Data:
- - - - - - -
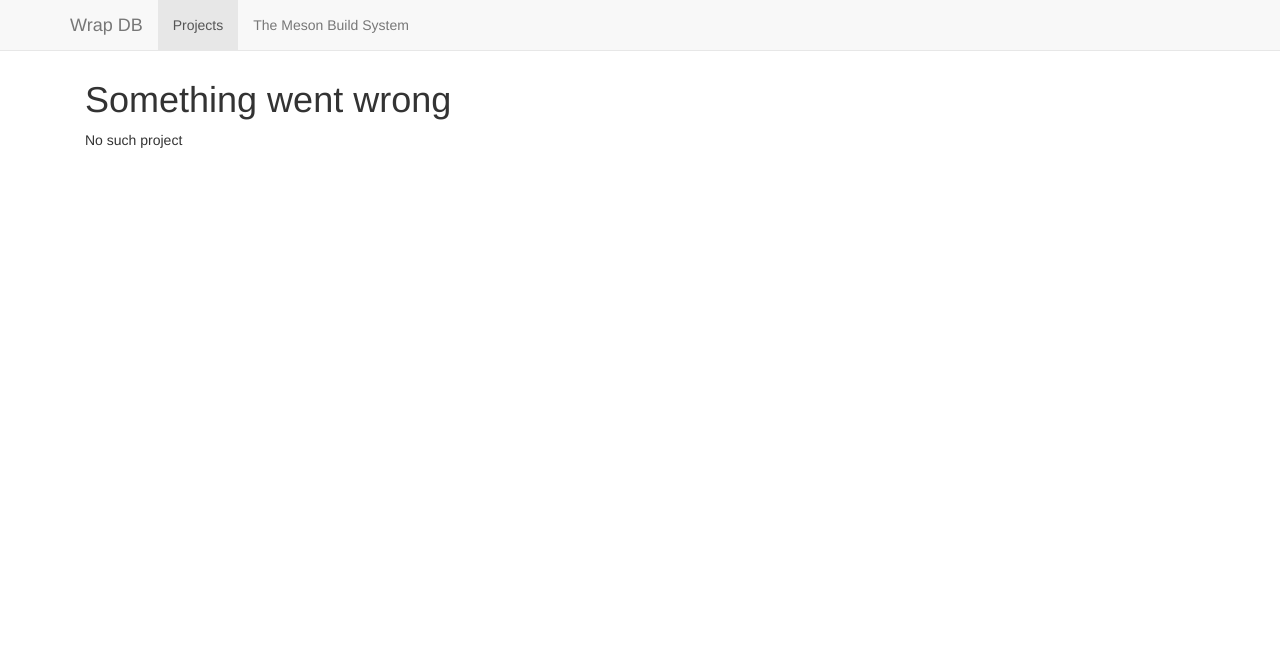
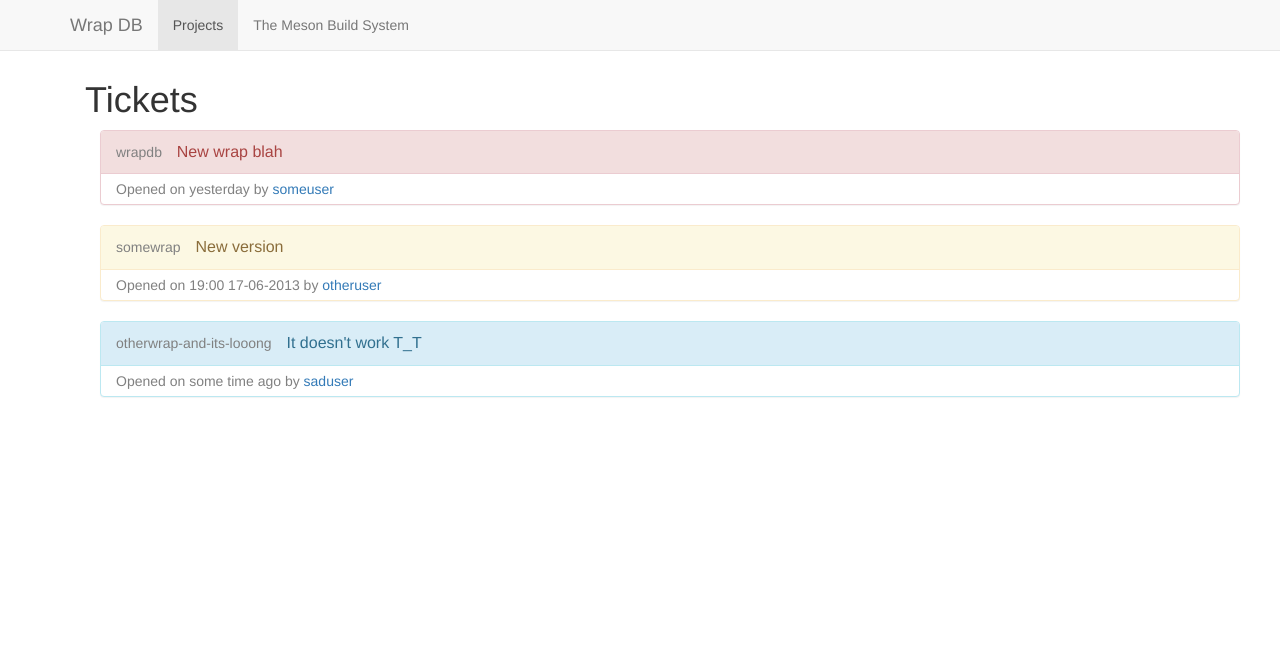
Before and after one commit to mesonbuild/mesonwrap, a Flask app: page /tickets in a window 1280 px wide. Shown: the top 657 px of the page. Run offline with Flask 2, Linux system fonts and the light colour scheme; data that the repository does not hold is empty; some libraries are stand-ins or nearby versions.

Commit message:
Add /tickets page draft
Co-authored-by: Aoife Reilly <aoife.reilly270@gmail.com>

```diff
--- /dev/null
+++ b/wrapweb/static/css/tickets.css
@@ -0,0 +1,14 @@
+.ticket-project {
+  display: inline-block;
+  /* to combine with the 4px from #text to equal
+   * left padding from panel-heading */
+  margin-right: 11px;
+  text-decoration: none;
+  color: grey;
+}
+
+/* to make panel-body appear to be a footer */
+.panel-body {
+  color: grey;
+  padding: 5px 5px 5px 15px;  /* reduce from 15px */
+}
--- a/wrapweb/templates/layout.html
+++ b/wrapweb/templates/layout.html
@@ -8,6 +8,8 @@
     <link rel="stylesheet" href="{{ url_for('static', filename='bootstrap/css/bootstrap.min.css') }}">
     <meta name="viewport" content="width=device-width, initial-scale=1.0">
     <link rel="stylesheet" href="{{ url_for('static', filename='css/style.css') }}">
+
+    {% block head_extra %}{% endblock %}
 
     {% if title %}
     <title>{{ title }}</title>
--- /dev/null
+++ b/wrapweb/templates/tickets.html
@@ -0,0 +1,31 @@
+{% extends "layout.html" %}
+
+{% block head_extra %}
+<link rel="stylesheet" href="{{ url_for('static', filename='css/tickets.css') }}">
+{% endblock %}
+
+{% block body %}
+<h1>Tickets</h1>
+<div class="container">
+  {% for t in tickets %}
+    {% if t.type == "wrapdb_issue" %}
+      {% set panel_style = "panel-danger" %}
+    {% elif t.type == "pull_request" %}
+      {% set panel_style = "panel-warning" %}
+    {% elif t.type == "wrap_issue" %}
+      {% set panel_style = "panel-info" %}
+    {% else %}
+      {% set panel_style = "panel-default" %}
+    {% endif %}
+    <div class="panel {{ panel_style }}">
+      <div class="panel-heading">
+        <a class="ticket-project" href="{{ t.project_link }}">{{ t.project }}</a>
+        <a class="panel-title" href="{{ t.issue_link }}">{{ t.title }}</a>
+      </div>
+      <div class="panel-body">
+        Opened on {{ t.timestamp }} by <a href="{{ t.author_link }}">{{ t.author }}</a>
+      </div>
+    </div>
+  {% endfor %}
+</div>
+{% endblock %}
--- a/wrapweb/ui.py
+++ b/wrapweb/ui.py
@@ -12,6 +12,7 @@
 # See the License for the specific language governing permissions and
 # limitations under the License.
 
+import collections
 import json
 
 from flask import render_template
@@ -42,6 +43,53 @@ def project_info(project):
         resp=j)
 
 
+Ticket = collections.namedtuple('Ticket', (
+    'title',
+    'project',
+    'project_link',
+    'issue_link',
+    'type',  # wrapdb_issue, pull_request, wrap_issue
+    'author',
+    'author_link',
+    'timestamp',
+))
+
+
+@APP.route('/tickets', methods=['GET'])
+def tickets():
+    # TODO(legeana): implement this
+    tickets = [
+        Ticket(title='New wrap blah',
+               project='wrapdb',
+               project_link='https://github.com/mesonbuild/wrapdb',
+               issue_link='http://example.com',
+               type='wrapdb_issue',
+               author='someuser',
+               author_link='https://github.com/legeana',
+               timestamp='yesterday'),
+        Ticket(title='New version',
+               project='somewrap',
+               project_link='https://github.com/mesonbuild/somewrap',
+               issue_link='http://example.com',
+               type='pull_request',
+               author='otheruser',
+               author_link='https://github.com/legeana',
+               timestamp='19:00 17-06-2013'),
+        Ticket(title="It doesn't work T_T",
+               project='otherwrap-and-its-looong',
+               project_link='https://github.com/mesonbuild/otherwrap',
+               issue_link='http://example.com',
+               type='wrap_issue',
+               author='saduser',
+               author_link='https://github.com/legeana',
+               timestamp='some time ago'),
+    ]
+    return render_template(
+        'tickets.html',
+        title='Tickets - Wrap DB',
+        tickets=tickets)
+
+
 # This is called when user opens get_wrap handler and CSS override is not
 # present.
 @APP.route('/favicon.ico')
```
- - - - - - -
Exercise goal: Out of the preceding entries, pull every line containing the string "class".

Answer to this problem:
+<div class="container">
+    <div class="panel {{ panel_style }}">
+      <div class="panel-heading">
+        <a class="ticket-project" href="{{ t.project_link }}">{{ t.project }}</a>
+        <a class="panel-title" href="{{ t.issue_link }}">{{ t.title }}</a>
+      <div class="panel-body">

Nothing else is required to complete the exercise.